OSGi PushStreams – online processing for live data


I recently gave a talk at the OSGi Community Event about a new RFC being discussed at the OSGi Alliance called PushStreams. A video of the talk is available here, and the latest version of the RFC is here. The talk generated a lot of interest (a full room at the conference) and even a blog analysis of the RFC.

Given the amount of interest there has been I thought I should give a bit more detail about what’s actually going on, and some of the current intentions for the PushStream API.


So what is a PushStream?

An OSGi PushStream is basically a Java 8 stream, but one that’s been upgraded to support “pushing” data, hence the imaginative name! The OSGi Alliance certainly isn’t the first place to talk about push-based streams of data (see Reactive Streams, Reactive Extensions and Akka) but a lot of people are still new to the concept, so we’ll start with some background.

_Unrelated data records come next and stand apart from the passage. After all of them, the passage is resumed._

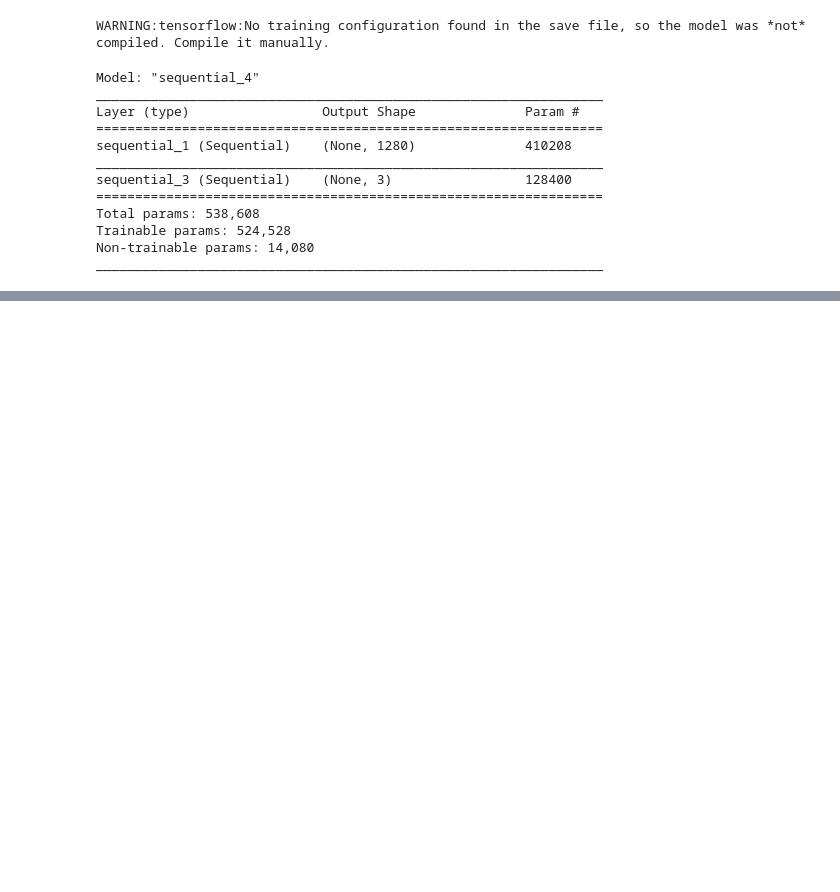
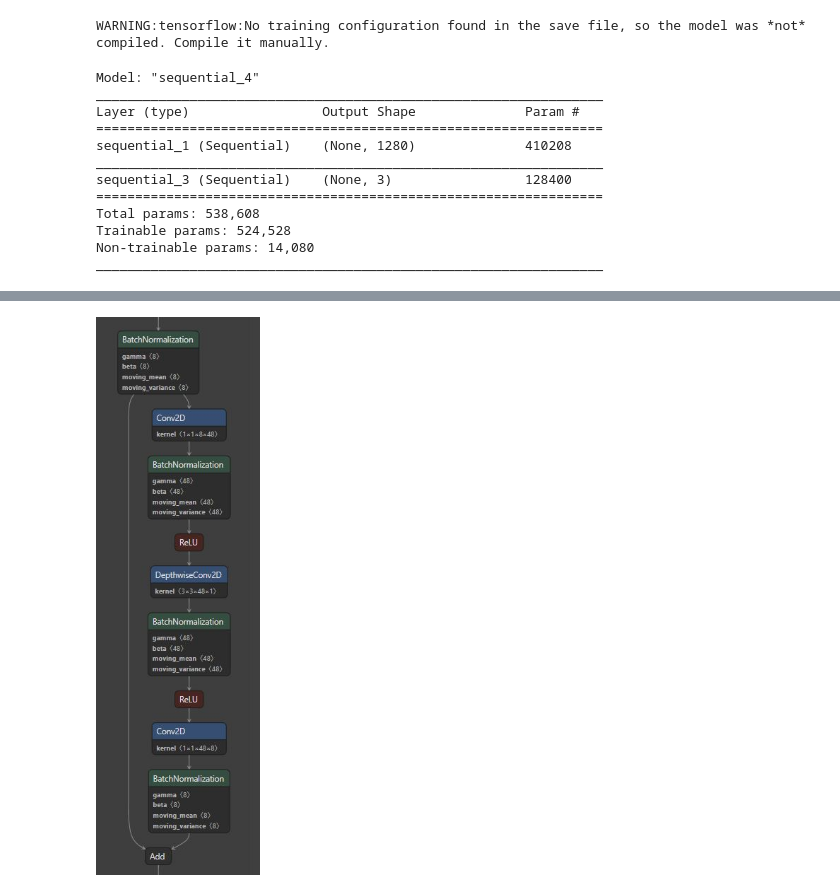
Before and after one commit to reekithak/Fire-Detection, a Jupyter notebook: Working & Template.ipynb, the cells around one changed output, grey strips where cells are left out. Cells and saved outputs as stored; diff of their text form; code cells hidden in the pictures; blank space fills up the shorter version.

```diff
--- a/Working & Template.ipynb
+++ b/Working & Template.ipynb
@@ -22,0 +36,4 @@ _________________________________________________________________
+# %%
+unit_2
+# %% [output]
+[figure, added]
```
Also changed, not shown: parts of 6 cells of this notebook.
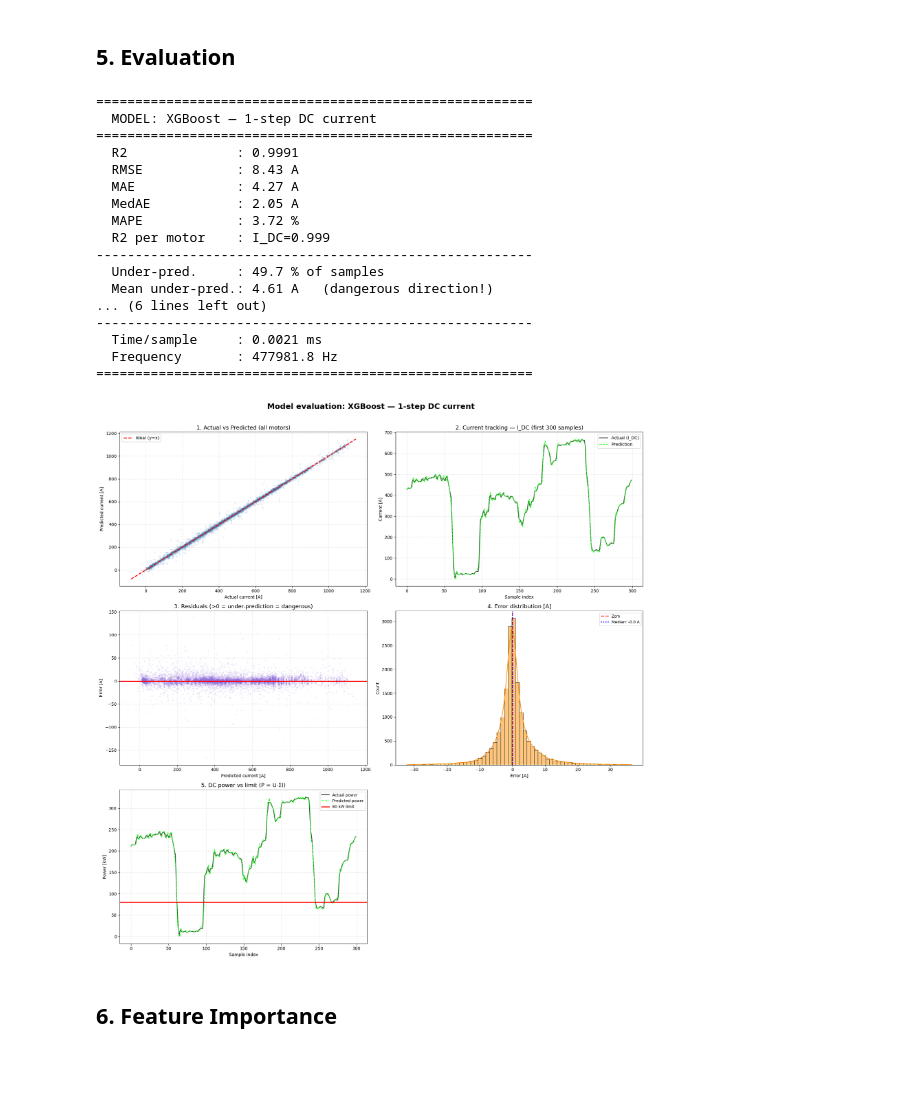
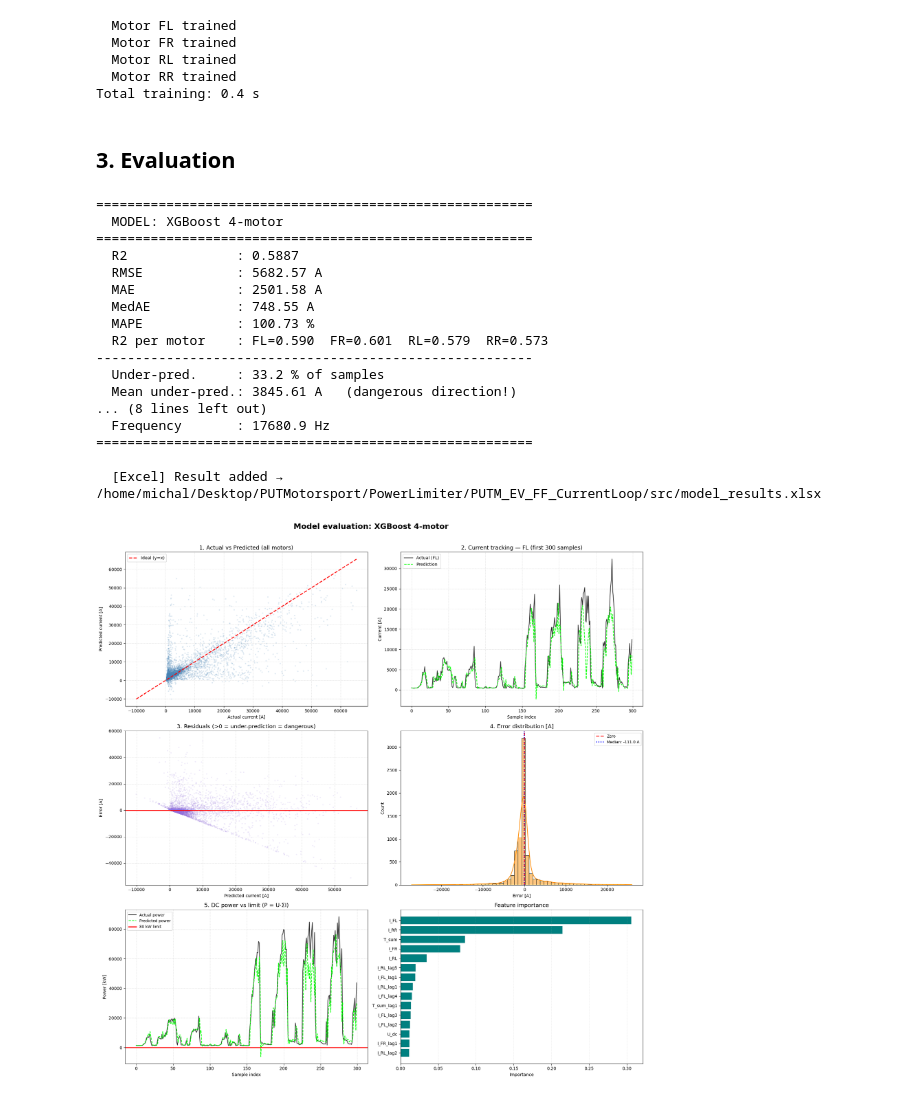
Before and after one commit to PUT-Motorsport/PUTM_EV_FF_CurrentLoop, a Jupyter notebook: src/03_xgboost_current.ipynb, the cells around one changed output. Cells and saved outputs as stored; diff of their text form; code cells hidden in the pictures; blank space fills up the shorter version.

```diff
--- a/src/03_xgboost_current.ipynb
+++ b/src/03_xgboost_current.ipynb
@@ -166,0 +83,15 @@ Quick random search over key hyperparameters, then retrain best config on full t
+# %%
+# Shared feature matrix for all 4 motors
+feature_cols = []
+for m in MOTOR_NAMES:
+    feature_cols.append(f'I_{m}')           # current value at t
+    for lag in range(1, N_LAGS + 1):
+        feature_cols.append(f'I_{m}_lag{lag}')
+feature_cols.append('T_sum')
+for lag in range(1, N_LAGS + 1):
+    feature_cols.append(f'T_sum_lag{lag}')
+feature_cols.append('U_dc')
+
+X_train = df_train[feature_cols].values
+X_test  = df_test[feature_cols].values
+print(f'Features : {len(feature_cols)}   X_train: {X_train.shape}')
@@ -210,37 +134,51 @@ Best params    : {'subsample': 0.7, 'n_estimators': 400, 'min_child_weight': 3,
+# %%
+models = {}
+t0 = time.perf_counter()
+for j, m in enumerate(MOTOR_NAMES):
+    xgb_m = xgb.XGBRegressor(
+        **best_params, objective='reg:squarederror',
+        tree_method='hist', random_state=42, n_jobs=-1,
+    )
+    xgb_m.fit(X_train, y_train[:, j])
+    models[m] = xgb_m
+    print(f'  Motor {m} trained')
+t_train = time.perf_counter() - t0
+print(f'Total training: {t_train:.1f} s')
+# %% [output]
+  Motor FL trained
+  Motor FR trained
+  Motor RL trained
+  Motor RR trained
+Total training: 0.4 s
 # %% [markdown]
-## 5. Evaluation
+## 3. Evaluation
 # %%
 t0 = time.perf_counter()
-y_pred = model.predict(X_test)
+y_pred = np.column_stack([models[m].predict(X_test) for m in MOTOR_NAMES])
 t_infer = time.perf_counter() - t0
 
 metrics = display_model_results(
-    model_name='XGBoost — 1-step DC current',
-    y_true=y_test,
-    y_pred=y_pred,
-    inference_time=t_infer,
-    voltage=U_test,
-    motor_names=['I_DC'],
-    save_to_excel=False,
+    'XGBoost 4-motor', y_test, y_pred, t_infer,
+    voltage=U_test, motor_names=MOTOR_NAMES, save_to_excel=True,
+    feature_importances=models['FL'].feature_importances_,
+    feature_names=feature_cols,
 )
 # %% [output]
 ========================================================
-  MODEL: XGBoost — 1-step DC current
+  MODEL: XGBoost 4-motor
 ========================================================
-  R2              : 0.9991
-  RMSE            : 8.43 A
-  MAE             : 4.27 A
-  MedAE           : 2.05 A
-  MAPE            : 3.72 %
-  R2 per motor    : I_DC=0.999
+  R2              : 0.5887
+  RMSE            : 5682.57 A
+  MAE             : 2501.58 A
+  MedAE           : 748.55 A
+  MAPE            : 100.73 %
+  R2 per motor    : FL=0.590  FR=0.601  RL=0.579  RR=0.573
 --------------------------------------------------------
-  Under-pred.     : 49.7 % of samples
-  Mean under-pred.: 4.61 A   (dangerous direction!)
-... (6 lines left out)
---------------------------------------------------------
-  Time/sample     : 0.0021 ms
-  Frequency       : 477981.8 Hz
+  Under-pred.     : 33.2 % of samples
+  Mean under-pred.: 3845.61 A   (dangerous direction!)
+... (8 lines left out)
+  Frequency       : 17680.9 Hz
 ========================================================
+
+  [Excel] Result added → /home/michal/Desktop/PUTMotorsport/PowerLimiter/PUTM_EV_FF_CurrentLoop/src/model_results.xlsx
-[figure, old version]
+[figure, new version]
-# %% [markdown]
-## 6. Feature Importance
```
Also changed, not shown: parts of 19 cells of this notebook, 13 other files.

Pull based iteration

Thanks to smartphone mail apps we’re all familiar with the difference between pull and push as a delivery mechanism, but you probably don’t think of the difference when using Java 8 streams. The simple reason for this is the elegance of the API! Finding the numbers bigger than 20 in a collection in Java 8 is as simple as:

List<Integer> results =  list.stream()
                             .filter(n -> n > 20)

The thing is, despite all the cool optimisations under the hood, the model isn’t actually that much different from doing this:

List<Integer> results = new ArrayList<>();
Iterator<Integer> it = list.iterator();
while(it.hasNext()) {
    Integer i = it.next();
    if(i > 20) {

As you can see here the it.next() operation is pulling the next value from the collection. In fact, due to the contract of the iterator, the actual pull occurs earlier in the call to it.hasNext(). It is at this check that the iterator must determine whether a) there is a “next” value and b) store it locally so that it can be accessed.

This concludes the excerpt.